“Our study is consistent with a form of navigation in pitch space as opposed to the more accepted role in spatial navigation.”
Vitamin B3 ‘helps kill superbugs’
Vitamin B3 could be the new weapon in the fight against superbugs such as MRSA, researchers have suggested. US experts found B3, also known as nicotinamide, boosts the ability of immune cells to kill Staphylococcus bacteria. B3 increases the numbers and efficacy of neutrophils, white blood cells that can kill and eat harmful bugs. The study, in the Journal of Clinical Investigation, could lead to a “major change in treatment,” a UK expert said. B3 was tested on Staphylococcal infections, such as the potentially fatal MRSA (Methicillin-resistant Staphylococcus aureus.) Such infections are found in hospitals and nursing homes, but are also on the rise in prisons, the military and among athletes.
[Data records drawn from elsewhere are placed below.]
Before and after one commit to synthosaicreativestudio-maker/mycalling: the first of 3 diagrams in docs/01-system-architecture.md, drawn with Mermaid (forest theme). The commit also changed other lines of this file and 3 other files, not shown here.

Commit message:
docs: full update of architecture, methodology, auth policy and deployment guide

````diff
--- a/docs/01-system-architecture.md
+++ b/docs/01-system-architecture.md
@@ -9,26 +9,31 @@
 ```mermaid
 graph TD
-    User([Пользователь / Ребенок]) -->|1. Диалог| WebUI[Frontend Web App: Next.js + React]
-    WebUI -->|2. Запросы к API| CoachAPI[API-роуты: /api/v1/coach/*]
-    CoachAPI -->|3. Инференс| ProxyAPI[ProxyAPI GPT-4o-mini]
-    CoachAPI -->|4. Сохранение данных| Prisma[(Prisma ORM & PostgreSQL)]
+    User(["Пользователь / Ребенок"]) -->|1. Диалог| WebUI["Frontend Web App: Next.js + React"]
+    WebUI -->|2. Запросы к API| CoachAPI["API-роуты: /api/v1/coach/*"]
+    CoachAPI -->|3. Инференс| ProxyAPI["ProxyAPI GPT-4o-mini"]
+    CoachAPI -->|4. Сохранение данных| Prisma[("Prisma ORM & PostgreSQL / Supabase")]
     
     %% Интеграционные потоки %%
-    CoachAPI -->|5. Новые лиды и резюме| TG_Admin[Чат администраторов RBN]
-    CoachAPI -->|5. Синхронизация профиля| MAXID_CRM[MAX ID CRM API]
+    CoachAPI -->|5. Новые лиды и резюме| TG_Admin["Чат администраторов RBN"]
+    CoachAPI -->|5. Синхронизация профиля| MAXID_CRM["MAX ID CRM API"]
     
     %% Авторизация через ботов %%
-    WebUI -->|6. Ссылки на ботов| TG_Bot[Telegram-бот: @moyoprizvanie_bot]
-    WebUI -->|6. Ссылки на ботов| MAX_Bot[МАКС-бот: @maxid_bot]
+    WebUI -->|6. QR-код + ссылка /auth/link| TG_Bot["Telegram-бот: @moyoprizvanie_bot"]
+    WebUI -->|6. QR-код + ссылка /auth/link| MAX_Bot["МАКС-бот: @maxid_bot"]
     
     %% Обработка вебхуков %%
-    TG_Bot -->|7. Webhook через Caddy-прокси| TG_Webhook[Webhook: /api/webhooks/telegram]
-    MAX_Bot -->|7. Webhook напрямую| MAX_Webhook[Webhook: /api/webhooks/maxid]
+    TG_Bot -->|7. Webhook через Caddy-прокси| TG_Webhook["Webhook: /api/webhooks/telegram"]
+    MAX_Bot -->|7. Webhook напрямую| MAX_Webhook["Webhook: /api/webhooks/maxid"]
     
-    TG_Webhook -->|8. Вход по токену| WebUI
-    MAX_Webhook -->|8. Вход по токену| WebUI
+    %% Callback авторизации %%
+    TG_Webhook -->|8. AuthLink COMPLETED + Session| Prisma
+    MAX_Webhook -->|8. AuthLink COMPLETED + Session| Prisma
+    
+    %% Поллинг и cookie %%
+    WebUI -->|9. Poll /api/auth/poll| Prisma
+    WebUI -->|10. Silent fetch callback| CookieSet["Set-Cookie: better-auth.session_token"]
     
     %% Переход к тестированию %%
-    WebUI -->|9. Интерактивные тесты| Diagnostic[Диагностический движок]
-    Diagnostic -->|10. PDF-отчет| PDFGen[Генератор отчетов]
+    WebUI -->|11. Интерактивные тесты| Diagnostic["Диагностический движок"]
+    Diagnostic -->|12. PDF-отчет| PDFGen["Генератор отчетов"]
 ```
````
The scientists used extremely high doses of B3—far higher than that obtained from dietary sources—in their tests, carried out both on animals and on human blood. “Antibiotics are wonder drugs, but they face increasing problems with resistance by various types of bacteria, especially Staphylococcus aureus. “This could give us a new way to treat Staph infections that can be deadly, and might be used in combination with current antibiotics. “It’s a way to tap into the power of the innate immune system and stimulate it to provide a more powerful and natural immune response.” Prof Mark Enright, of the University of Bath, said: “Neutrophils are really the front line against infections in the blood and the use of nicotinamide seems safe at this dose to use in patients as it is already licensed for use. “This could cause a major change in treatment for infections alongside conventional antibiotics to help bolster patients immune system. “I would like to see in patient clinical trials but cannot see why this couldn’t be used straight away in infected patients.”(BBC)